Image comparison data
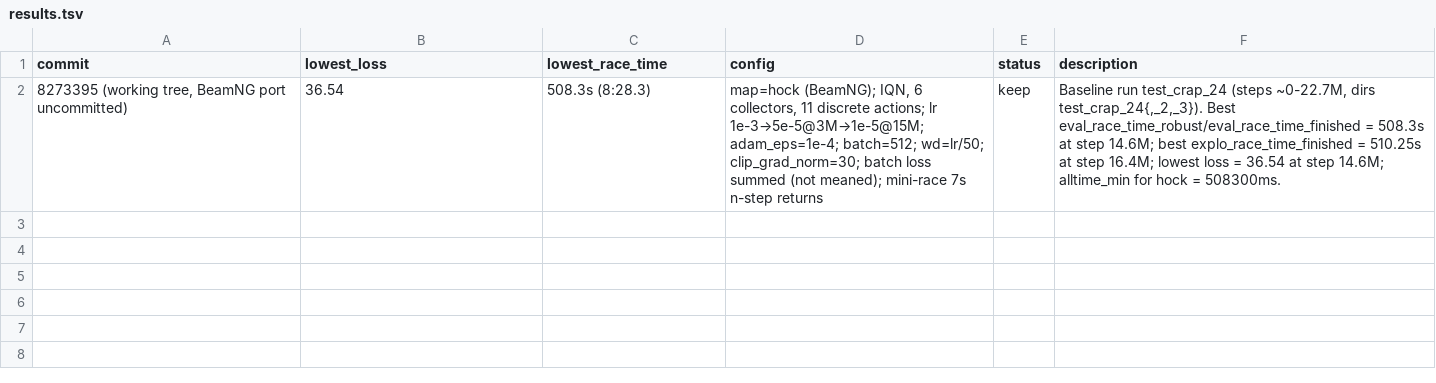
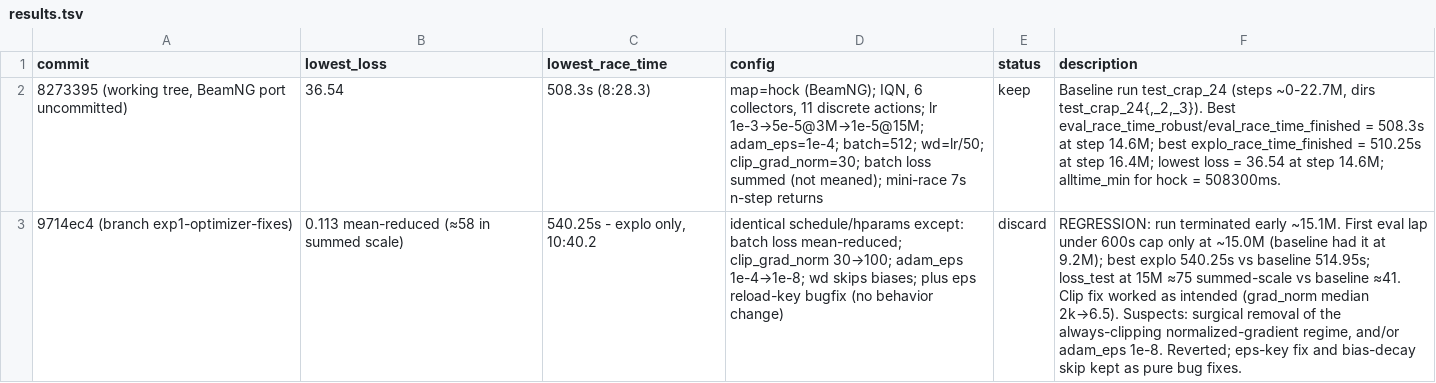
Before and after one commit to oliveseed/linesight, a TSV file: results.tsv, drawn as a sheet; the diff names each change by its address in the sheet, - before the commit and + after, or states it on an @@ line.

Commit message:
results: exp1 (mean loss + optimizer fixes) recorded as discard

```diff
--- a/results.tsv
+++ b/results.tsv
+row 3: 9714ec4 (branch exp1-optimizer-fixes) | 0.113 mean-reduced (≈58 in summed scale) | 540.25s - explo only, 10:40.2 | identical schedule/hparams except: batch loss mean-reduced; clip_grad_norm 30→100; adam_eps 1e-4→1e-8; wd skips biases; plus eps reload-key bugfix (no behavior change) | discard | REGRESSION: run terminated early ~15.1M. First eval lap under 600s cap only at ~15.0M (baseline had it at 9.2M); best explo 540.25s vs baseline 514.95s; loss_test at 15M ≈75 summed-scale vs baseline ≈41. Clip fix worked as intended (grad_norm median 2k→6.5). Suspects: surgical removal of the always-clipping normalized-gradient regime, and/or adam_eps 1e-8. Reverted; eps-key fix and bias-decay skip kept as pure bug fixes.
```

Your task: The answer should consist of every line above, exact and free of images.

Solution for this exercise:
Before and after one commit to oliveseed/linesight, a TSV file: results.tsv, drawn as a sheet; the diff names each change by its address in the sheet, - before the commit and + after, or states it on an @@ line.

Commit message:
results: exp1 (mean loss + optimizer fixes) recorded as discard

```diff
--- a/results.tsv
+++ b/results.tsv
+row 3: 9714ec4 (branch exp1-optimizer-fixes) | 0.113 mean-reduced (≈58 in summed scale) | 540.25s - explo only, 10:40.2 | identical schedule/hparams except: batch loss mean-reduced; clip_grad_norm 30→100; adam_eps 1e-4→1e-8; wd skips biases; plus eps reload-key bugfix (no behavior change) | discard | REGRESSION: run terminated early ~15.1M. First eval lap under 600s cap only at ~15.0M (baseline had it at 9.2M); best explo 540.25s vs baseline 514.95s; loss_test at 15M ≈75 summed-scale vs baseline ≈41. Clip fix worked as intended (grad_norm median 2k→6.5). Suspects: surgical removal of the always-clipping normalized-gradient regime, and/or adam_eps 1e-8. Reverted; eps-key fix and bias-decay skip kept as pure bug fixes.
```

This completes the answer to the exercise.